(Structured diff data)
■ ■ ■ ■ ■ ■ ■
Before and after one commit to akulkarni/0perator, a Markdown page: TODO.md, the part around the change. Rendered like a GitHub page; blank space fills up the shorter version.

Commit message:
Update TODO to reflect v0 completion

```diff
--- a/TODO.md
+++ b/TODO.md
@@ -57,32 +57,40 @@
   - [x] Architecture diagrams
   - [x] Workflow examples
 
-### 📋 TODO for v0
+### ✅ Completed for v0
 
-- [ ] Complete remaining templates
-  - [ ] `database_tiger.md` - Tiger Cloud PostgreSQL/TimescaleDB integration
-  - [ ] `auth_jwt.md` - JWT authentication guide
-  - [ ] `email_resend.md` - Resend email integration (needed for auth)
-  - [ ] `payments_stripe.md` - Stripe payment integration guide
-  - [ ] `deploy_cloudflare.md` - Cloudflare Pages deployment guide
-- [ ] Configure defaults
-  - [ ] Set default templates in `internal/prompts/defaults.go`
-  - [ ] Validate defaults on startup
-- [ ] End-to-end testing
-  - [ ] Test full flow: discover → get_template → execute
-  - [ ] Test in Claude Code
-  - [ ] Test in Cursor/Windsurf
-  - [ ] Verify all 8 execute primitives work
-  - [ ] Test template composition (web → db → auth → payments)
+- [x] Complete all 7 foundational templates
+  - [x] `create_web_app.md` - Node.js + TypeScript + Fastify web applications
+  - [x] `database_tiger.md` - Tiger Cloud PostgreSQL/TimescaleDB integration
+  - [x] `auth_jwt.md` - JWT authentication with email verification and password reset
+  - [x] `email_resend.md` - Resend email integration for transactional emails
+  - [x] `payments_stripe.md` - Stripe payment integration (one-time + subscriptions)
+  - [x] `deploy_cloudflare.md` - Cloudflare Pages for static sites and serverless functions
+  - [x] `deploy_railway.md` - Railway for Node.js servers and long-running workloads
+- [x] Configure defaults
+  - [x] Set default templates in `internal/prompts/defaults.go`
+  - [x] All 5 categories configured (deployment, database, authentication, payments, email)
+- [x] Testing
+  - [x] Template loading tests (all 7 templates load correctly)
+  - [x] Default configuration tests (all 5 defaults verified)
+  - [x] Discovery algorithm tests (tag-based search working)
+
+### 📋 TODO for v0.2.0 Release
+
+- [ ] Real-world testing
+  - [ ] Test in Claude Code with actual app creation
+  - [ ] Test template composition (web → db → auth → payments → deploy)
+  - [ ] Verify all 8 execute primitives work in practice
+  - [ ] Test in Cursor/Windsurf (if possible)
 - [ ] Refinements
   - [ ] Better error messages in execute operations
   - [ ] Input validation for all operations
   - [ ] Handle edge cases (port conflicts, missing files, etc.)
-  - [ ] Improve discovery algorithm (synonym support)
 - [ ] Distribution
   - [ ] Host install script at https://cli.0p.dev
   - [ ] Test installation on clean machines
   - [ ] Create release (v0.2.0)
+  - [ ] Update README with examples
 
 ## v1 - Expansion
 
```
■ ■ ■ ■ ■ ■ ■
* [Task item]
Return the records in their entirety. Keep every character as it is.

* [Result of this exercise]
Before and after one commit to akulkarni/0perator, a Markdown page: TODO.md, the part around the change. Rendered like a GitHub page; blank space fills up the shorter version.

Commit message:
Update TODO to reflect v0 completion

```diff
--- a/TODO.md
+++ b/TODO.md
@@ -57,32 +57,40 @@
   - [x] Architecture diagrams
   - [x] Workflow examples
 
-### 📋 TODO for v0
+### ✅ Completed for v0
 
-- [ ] Complete remaining templates
-  - [ ] `database_tiger.md` - Tiger Cloud PostgreSQL/TimescaleDB integration
-  - [ ] `auth_jwt.md` - JWT authentication guide
-  - [ ] `email_resend.md` - Resend email integration (needed for auth)
-  - [ ] `payments_stripe.md` - Stripe payment integration guide
-  - [ ] `deploy_cloudflare.md` - Cloudflare Pages deployment guide
-- [ ] Configure defaults
-  - [ ] Set default templates in `internal/prompts/defaults.go`
-  - [ ] Validate defaults on startup
-- [ ] End-to-end testing
-  - [ ] Test full flow: discover → get_template → execute
-  - [ ] Test in Claude Code
-  - [ ] Test in Cursor/Windsurf
-  - [ ] Verify all 8 execute primitives work
-  - [ ] Test template composition (web → db → auth → payments)
+- [x] Complete all 7 foundational templates
+  - [x] `create_web_app.md` - Node.js + TypeScript + Fastify web applications
+  - [x] `database_tiger.md` - Tiger Cloud PostgreSQL/TimescaleDB integration
+  - [x] `auth_jwt.md` - JWT authentication with email verification and password reset
+  - [x] `email_resend.md` - Resend email integration for transactional emails
+  - [x] `payments_stripe.md` - Stripe payment integration (one-time + subscriptions)
+  - [x] `deploy_cloudflare.md` - Cloudflare Pages for static sites and serverless functions
+  - [x] `deploy_railway.md` - Railway for Node.js servers and long-running workloads
+- [x] Configure defaults
+  - [x] Set default templates in `internal/prompts/defaults.go`
+  - [x] All 5 categories configured (deployment, database, authentication, payments, email)
+- [x] Testing
+  - [x] Template loading tests (all 7 templates load correctly)
+  - [x] Default configuration tests (all 5 defaults verified)
+  - [x] Discovery algorithm tests (tag-based search working)
+
+### 📋 TODO for v0.2.0 Release
+
+- [ ] Real-world testing
+  - [ ] Test in Claude Code with actual app creation
+  - [ ] Test template composition (web → db → auth → payments → deploy)
+  - [ ] Verify all 8 execute primitives work in practice
+  - [ ] Test in Cursor/Windsurf (if possible)
 - [ ] Refinements
   - [ ] Better error messages in execute operations
   - [ ] Input validation for all operations
   - [ ] Handle edge cases (port conflicts, missing files, etc.)
-  - [ ] Improve discovery algorithm (synonym support)
 - [ ] Distribution
   - [ ] Host install script at https://cli.0p.dev
   - [ ] Test installation on clean machines
   - [ ] Create release (v0.2.0)
+  - [ ] Update README with examples
 
 ## v1 - Expansion
 
```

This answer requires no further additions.